Can Canada’s artistic middle class be saved?
Canada should adopt pending European legislation which gives artists a share in the digital economy for their work
Donald Quan is one of Canada’s most successful composers that you’ve likely never heard of. But you know his work.
Every time CBC Radio’s Metro Morning theme song gets you moving in the wee hours, you can thank Quan. The artist has created and scored themes for dozens of films and television shows such as Relic Hunter and Mutant X. He was also a band member for 1980s Canadian rock groups such as Lighthouse and Eye Eye.
A stroke while performing on stage at the Kitchener Blues Fest a decade ago has slowed him down. He’s healthier now and back creating music, but he’s also supported by royalties from his earlier body of work.
But he realizes that’s not the case with the vast majority of musicians and creators in Canada. And he blames what he calls antiquated copyright legislation that has created an impoverishment of the creative community.
“I don’t know how you would make a living today as a young composer or writer,” says Quan. “They’re writing for free and putting their material on social media and in some cases don’t expect to be compensated. It’s the new normal and that shouldn’t be. That really has to change.”
Proposed legislation by European Union lawmakers has given Quan and many in Canada’s creative community hope in the digital age.
Film and television producers, musicians and writers could stand to gain billions in Europe after copyright changes that would force big tech companies such as Facebook and Google to share more revenue with creators, and to filter out copyrighted content. Platforms such as YouTube or Facebook would require licences to play copyrighted content, which would potentially give artists a new revenue stream for their work. Currently, copyrighted work is widely available online without consent of the artist, or, such as in the case of music videos broadcast on YouTube, with minimal compensation.
“The reality is a lot of the profits go to a few super tech houses in Silicon Valley and the result is you lose entire segments of the cultural creation population,” says John Degen, executive director of The Writers’ Union of Canada and chair of the International Authors Forum. “You end up either with superstar authors, or a vast underclass wanting to be superstars and no middle class. It’s been completely hollowed out.”
A study by the writers’ union says that a Canadian author’s average annual income from writing is just $9,380, a drop of 27 per cent from a decade ago when it was $12,879. The low earnings represent what the union calls a “cultural emergency.”
“There has never been a greater interest in content. There are more readers than ever. But nobody’s really making any money off it except the aggregators and the platforms who are keeping all the profit,” argues Degen, who is also a novelist and poet.
The controversial European decision comes at a crucial time: Canada is modernizing its own Copyright Act, and politicians are looking closely at other jurisdictions for a road map. Two parliamentary committees are currently studying the issue.
“We have been watching what’s been happening in Europe very closely and we are very optimistic that this is the change we can see happening on a worldwide basis,” says Margaret McGuffin, executive director of the Canadian Music Publishers Association. “At the end of the day it’s about songwriters and creators being able to have a basic existence in the digital age.”
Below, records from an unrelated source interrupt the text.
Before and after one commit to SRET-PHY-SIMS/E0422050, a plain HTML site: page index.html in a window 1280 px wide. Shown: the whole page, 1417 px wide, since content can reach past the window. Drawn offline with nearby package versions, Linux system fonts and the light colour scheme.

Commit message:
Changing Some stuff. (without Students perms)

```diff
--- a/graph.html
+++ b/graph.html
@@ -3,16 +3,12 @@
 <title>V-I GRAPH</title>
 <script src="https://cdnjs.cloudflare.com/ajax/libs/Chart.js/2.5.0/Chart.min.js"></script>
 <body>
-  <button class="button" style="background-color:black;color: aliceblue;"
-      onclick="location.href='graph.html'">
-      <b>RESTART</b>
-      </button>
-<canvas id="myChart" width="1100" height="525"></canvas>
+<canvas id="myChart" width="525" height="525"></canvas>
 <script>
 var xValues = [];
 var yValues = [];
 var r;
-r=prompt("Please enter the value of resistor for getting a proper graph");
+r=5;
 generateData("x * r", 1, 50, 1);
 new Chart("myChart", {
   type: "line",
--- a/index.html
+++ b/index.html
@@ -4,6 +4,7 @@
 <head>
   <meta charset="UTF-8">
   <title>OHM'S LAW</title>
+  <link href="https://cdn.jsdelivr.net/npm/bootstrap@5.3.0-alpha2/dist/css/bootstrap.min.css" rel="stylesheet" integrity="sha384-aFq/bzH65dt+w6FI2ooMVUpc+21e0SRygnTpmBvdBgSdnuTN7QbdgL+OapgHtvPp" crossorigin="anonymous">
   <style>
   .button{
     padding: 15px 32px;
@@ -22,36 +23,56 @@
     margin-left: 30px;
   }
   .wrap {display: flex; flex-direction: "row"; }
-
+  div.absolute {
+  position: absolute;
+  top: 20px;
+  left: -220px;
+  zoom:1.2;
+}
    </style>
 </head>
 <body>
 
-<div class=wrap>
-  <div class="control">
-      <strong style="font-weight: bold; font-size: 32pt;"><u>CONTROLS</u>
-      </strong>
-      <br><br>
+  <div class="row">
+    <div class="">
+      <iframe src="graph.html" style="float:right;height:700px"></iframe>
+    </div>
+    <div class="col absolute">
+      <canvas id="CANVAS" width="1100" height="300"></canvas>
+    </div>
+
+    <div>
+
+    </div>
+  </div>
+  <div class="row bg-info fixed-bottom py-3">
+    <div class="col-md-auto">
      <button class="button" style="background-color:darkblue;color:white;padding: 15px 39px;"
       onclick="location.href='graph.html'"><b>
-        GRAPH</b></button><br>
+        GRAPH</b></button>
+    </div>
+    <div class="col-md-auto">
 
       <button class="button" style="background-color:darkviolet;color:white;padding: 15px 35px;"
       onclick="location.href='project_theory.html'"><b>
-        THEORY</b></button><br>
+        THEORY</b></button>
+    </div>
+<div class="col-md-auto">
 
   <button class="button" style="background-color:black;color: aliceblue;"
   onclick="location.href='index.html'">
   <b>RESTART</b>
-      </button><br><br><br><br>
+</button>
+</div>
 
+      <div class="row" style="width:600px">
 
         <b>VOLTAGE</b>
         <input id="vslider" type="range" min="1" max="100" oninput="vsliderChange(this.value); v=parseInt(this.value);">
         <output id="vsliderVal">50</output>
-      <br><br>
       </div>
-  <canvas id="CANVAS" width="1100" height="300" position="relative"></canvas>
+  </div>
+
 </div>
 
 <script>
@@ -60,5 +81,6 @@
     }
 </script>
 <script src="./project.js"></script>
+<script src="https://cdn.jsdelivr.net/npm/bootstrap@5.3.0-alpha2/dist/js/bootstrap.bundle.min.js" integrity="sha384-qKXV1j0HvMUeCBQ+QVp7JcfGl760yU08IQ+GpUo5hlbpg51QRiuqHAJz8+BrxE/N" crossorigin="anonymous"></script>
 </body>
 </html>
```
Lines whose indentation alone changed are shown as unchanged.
But critics, including some artists, worry the European version will set a stage for mass and arbitrary censorship of the internet, creating filters that will block legitimate users.
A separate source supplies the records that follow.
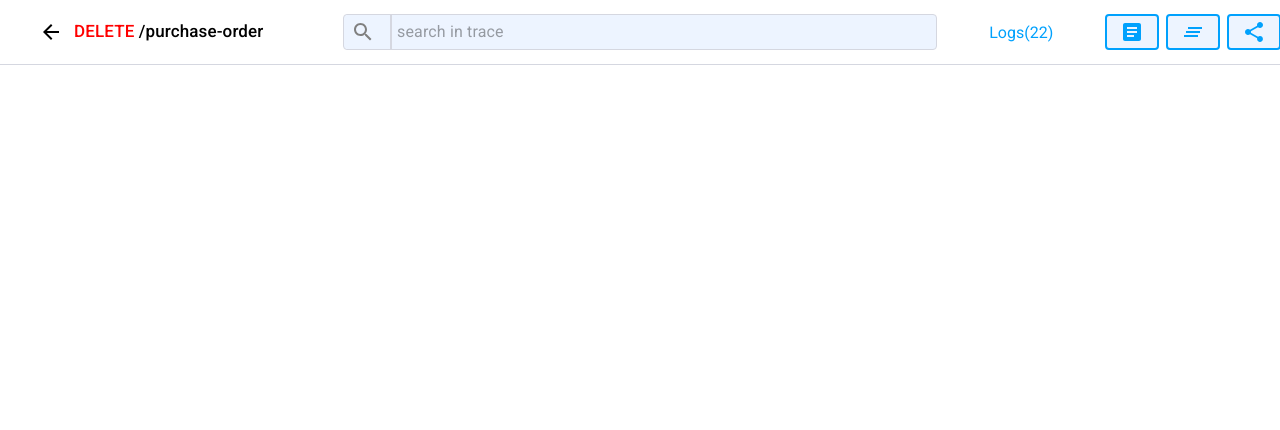
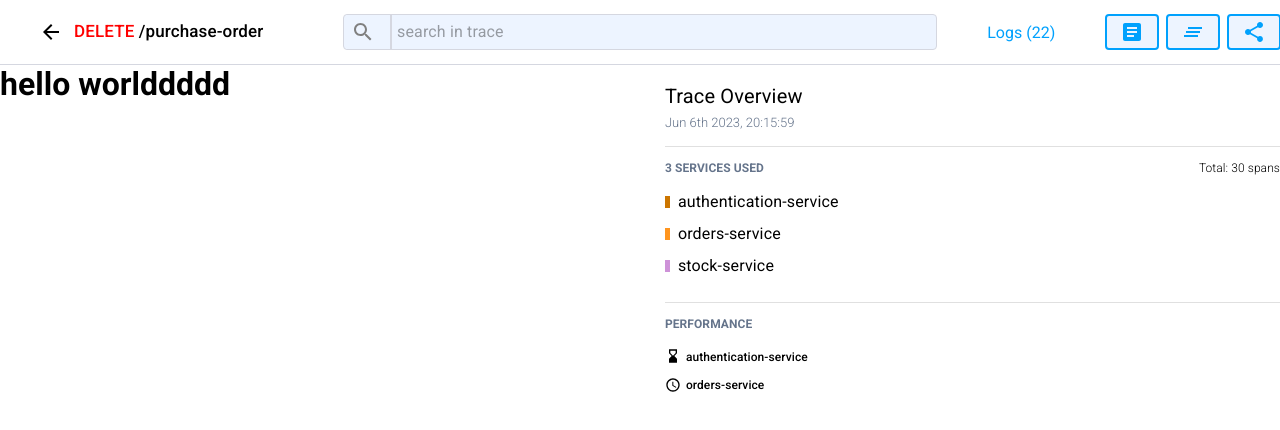
Before and after one commit to tharunpeter369/kloud-mate, a React (Create React App) app: page / in a window 1280 px wide. Shown: the top 430 px of the page. Built offline with nearby package versions, Linux system fonts and the light colour scheme.

Commit message:
right section completed

```diff
--- /dev/null
+++ b/src/components/MiddleSection/RightSection.jsx
@@ -0,0 +1,77 @@
+import { Box, Divider, Grid, Stack, Typography, styled } from '@mui/material';
+import React from 'react'
+import { List, ListItem, ListItemText, ListItemIcon } from '@mui/material';
+import { AccountCircle, ShoppingBasket, ShoppingBasketOutlined, QueryBuilder, HourglassBottom } from '@mui/icons-material';
+
+
+const SquareBullet = styled('span')(({ color }) => ({
+    display: 'inline-block',
+    width: '5px',
+    height: '12px',
+    backgroundColor: color,
+    marginRight: '8px',
+}));
+
+function RightSection() {
+    return (
+        <div>
+            {/* Content for the right component */}
+            <Box sx={{ paddingY: '15px' }}>
+                <Typography variant="h6" sx={{ fontWeight: 400 }}>
+                    Trace Overview
+                </Typography>
+                <Typography variant="subtitle3" sx={{ fontWeight: 'light', fontSize: "13px", color: "rgb(101, 116, 139)" }}>
+                    Jun 6th 2023, 20:15:59
+                </Typography>
+            </Box>
+            <Divider />
+            <Box sx={{ paddingY: '12px' }}>
+                <Stack direction={"row"} sx={{ display: "flex", justifyContent: 'space-between' }}  >
+                    <Typography variant="subtitle2" sx={{ fontWeight: 700, fontSize: "12px", color: "rgb(101, 116, 139)" }}>3 SERVICES USED</Typography>
+                    <Typography variant="subtitle2" sx={{ fontWeight: 'light', fontSize: "12px", color: "black" }}>Total: 30 spans</Typography>
+                </Stack>
+                <List>
+                    <ListItem sx={{ py: 0, px: 0 }}>
+                        <SquareBullet color="rgb(204, 118, 0)" />
+                        <ListItemText primary="authentication-service" />
+                    </ListItem>
+                    <ListItem sx={{ py: 0, px: 0 }}>
+                        <SquareBullet color="rgb(255, 149, 31)" />
+                        <ListItemText primary="orders-service" />
+                    </ListItem>
+                    <ListItem sx={{ py: 0, px: 0 , pz:0 }}>
+                        <SquareBullet color="rgb(206, 146, 216)" />
+                        <ListItemText primary="stock-service" />
+                    </ListItem>
+                </List>
+            </Box>
+            <Divider />
+
+            <Box sx={{ paddingY: '12px' }}>
+                <Stack direction={"row"} sx={{ display: "flex", justifyContent: 'space-between' }}  >
+                    <Typography variant="subtitle2" sx={{ fontWeight: 700, fontSize: "12px", color: "rgb(101, 116, 139)" }}>PERFORMANCE</Typography>
+                </Stack>
+                <Stack>
+                    <List>
+                        <ListItem sx={{ py: 0, px: 0 }}>
+                            <HourglassBottom sx={{ color: 'black', fontSize: '16px' }} />
+                            <ListItemText
+                                primaryTypographyProps={{ variant: 'subtitle2', sx: { fontSize: '12px', marginTop: '2px', marginLeft: "5px" } }}
+                                primary="authentication-service"
+                            />
+                        </ListItem>
+                        <ListItem sx={{ py: 0, px: 0 }}>
+                            <QueryBuilder sx={{ color: 'black', fontSize: '16px' }} />
+                            <ListItemText
+                                primaryTypographyProps={{ variant: 'subtitle2', sx: { fontSize: '12px', marginTop: '2px', marginLeft: "5px" } }}
+                                primary="orders-service"
+                            />
+                        </ListItem>
+                    </List>
+                </Stack>
+            </Box>
+        </div>
+    )
+}
+
+export default RightSection
--- a/src/components/Navbar/Navbar.jsx
+++ b/src/components/Navbar/Navbar.jsx
@@ -111,7 +111,7 @@ function Navbar() {
                             <Grid item xs={6}>
                                 {/* Content for the LeftStack (25% width) */}
                                 <Stack direction={"row"} justifyContent="center">
-                                    <span style={{ color: 'rgb(0, 161, 253)' }}>Logs(22)</span>
+                                    <span style={{ color: 'rgb(0, 161, 253)' }}>Logs (22)</span>
                                 </Stack>
                             </Grid>
                             <Grid item xs={6}>
--- a/src/pages/Data/Data.jsx
+++ b/src/pages/Data/Data.jsx
@@ -1,12 +1,107 @@
+
+import { Box, Divider, Grid, Stack, styled } from '@mui/material';
 import React from 'react'
+import { List, ListItem, ListItemText } from '@mui/material';
+import RightSection from '../../components/MiddleSection/RightSection';
+
+
+const RedSquareBullet = styled('span')(({ color }) => ({
+  display: 'inline-block',
+  width: '5px',
+  height: '12px',
+  backgroundColor: color,
+  marginRight: '8px',
+}));
 
 function Data() {
   return (
-    <>
 
-
-    </>
+    <Box sx={{ display: 'flex' }}>
+      {/* <Box sx={{ flexGrow: 2, flexShrink: 1, bgcolor: 'lightblue' }}> */}
+      <Box sx={{ flexGrow: 2, flexShrink: 1 }}>
+        {/* Content for the left component */}
+        <h1>hello worlddddd</h1>
+      </Box>
+      <Box sx={{ flexGrow: 2, flexShrink: 1 }}>
+        <RightSection/>
+      </Box>
+    </Box>
   )
 }
 
 export default Data
+
+
+
+
+
+
+
+    // <Grid container spacing={2}>
+    //   <Grid item xs={6}>
+    //     {/* Content for the left component */}
+    //     <Box height="100%" bgcolor="lightblue">
+    //     <h1>hello world</h1>
+
+    //       {/* Left component content goes here */}
+    //     </Box>
+    //   </Grid>
+    //   <Grid item xs={6}>
+    //     {/* Content for the right component */}
+    //     <Box height="100%" bgcolor="lightgreen">
+    //       {/* Right component content goes here */}
+    //       <h1>hello world</h1>
+    //     </Box>
+    //   </Grid>
+    // </Grid>
+    // <Box sx={{ display: 'flex' }}>
+    //   <Box sx={{ flex: 1, bgcolor: 'lightblue' }}>
+    //     {/* Content for the left component */}
+    //     <h1>hello world</h1>
+    //   </Box>
+    //   <Box sx={{ flex: 2, bgcolor: 'lightgreen' }}>
+    //     {/* Content for the right component */}
+    //     <h1>hello world</h1>
+    //   </Box>
+    //   <Box sx={{ flex: 2, bgcolor: 'yellow' }}>
+    //     {/* Content for the right component */}
+    //     <h1>hello world</h1>
+    //   </Box>
+    // </Box>
+
+
+
+
+
+
+            {/* Content for the right component */}
+        {/* <Box sx={{ paddingY: '40px' }}>
+          <h2>Trace Overview</h2>
+          <h4>Jun 6th 2023, 20:15:59</h4>
+        </Box>
+        <Divider />
+        <Box sx={{ paddingY: '40px' }}>
+          <Stack direction={"row"} sx={{ display: "flex", justifyContent: 'space-between' }}  >
+            <h4>3 SERVICES USED</h4>
+            <h4>Total:30 spans</h4>
+          </Stack>
+          <List>
+            <ListItem sx={{ py: 0, px: 0 }}>
+              <RedSquareBullet color="rgb(204, 118, 0)" />
+              <ListItemText primary="authentication-service" />
+            </ListItem>
+            <ListItem sx={{ py: 0, px: 0 }}>
+              <RedSquareBullet color="rgb(255, 149, 31)" />
+              <ListItemText primary="orders-service" />
+            </ListItem>
+            <ListItem sx={{ py: 0, px: 0 }}>
+              <RedSquareBullet color="rgb(206, 146, 216)" />
+              <ListItemText primary="stock-service" />
+            </ListItem>
+          </List>
+        </Box>
+        <Divider />
+
+        <Box>
+          Perfomance
+        </Box> */}
```
Also changed, not shown: src/components/MiddleSection/LeftSection.jsx (added).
“Today’s Copyright Directive vote not only makes life harder for creators, handing a larger share of their incomes to Big Content and Big Tech — it makes life harder for all of us,” argues Canadian science fiction writer and popular blogger Cory Doctorow. The decision in Europe sets the stage for “mass, automated surveillance and arbitrary censorship of the internet.”
But Canadian artist groups say that kind of argument amounts to fear mongering.
“I think a lot of people, including tech companies, are hiding behind these arguments of censorship. But I think the real reality is that they simply don’t want to pay artists what they are worth,” says McGuffin.
“The resistance isn’t wrapped up in fears of censorship. It’s fears of lost profit. It’s just very profitable not to have responsibility over what happens on your platform,” says writers’ union director Degen.
Another controversial part of the European legislation is a so-called “link tax” that would charge sites such as Twitter a fee for using parts of articles and linking to news sites.
“Professional news coverage has value. People are paying for the New York Times and the Toronto Star. The paywall has proven that,” says Degen.
“The idea is that (tech companies) are making a lot of money from taking snippets of news. And if that’s the case some of that should go back to the creator.”
Quan, meanwhile, believes that the European example is “100 per cent on the right track.”
“I think changing the culture and understanding of the creative process is important and you’re seeing that happen in Europe,” says Quan.
“But I really think it’s only a matter of time before the rest of the world catches up to what is basically an appeal to a sense of fairness.”
A Canadian writer’s average annual income is just $9,380, a drop of 27 per cent from a decade ago. Some want all media companies to pay when music, literature, news writing and other media content is taken and used.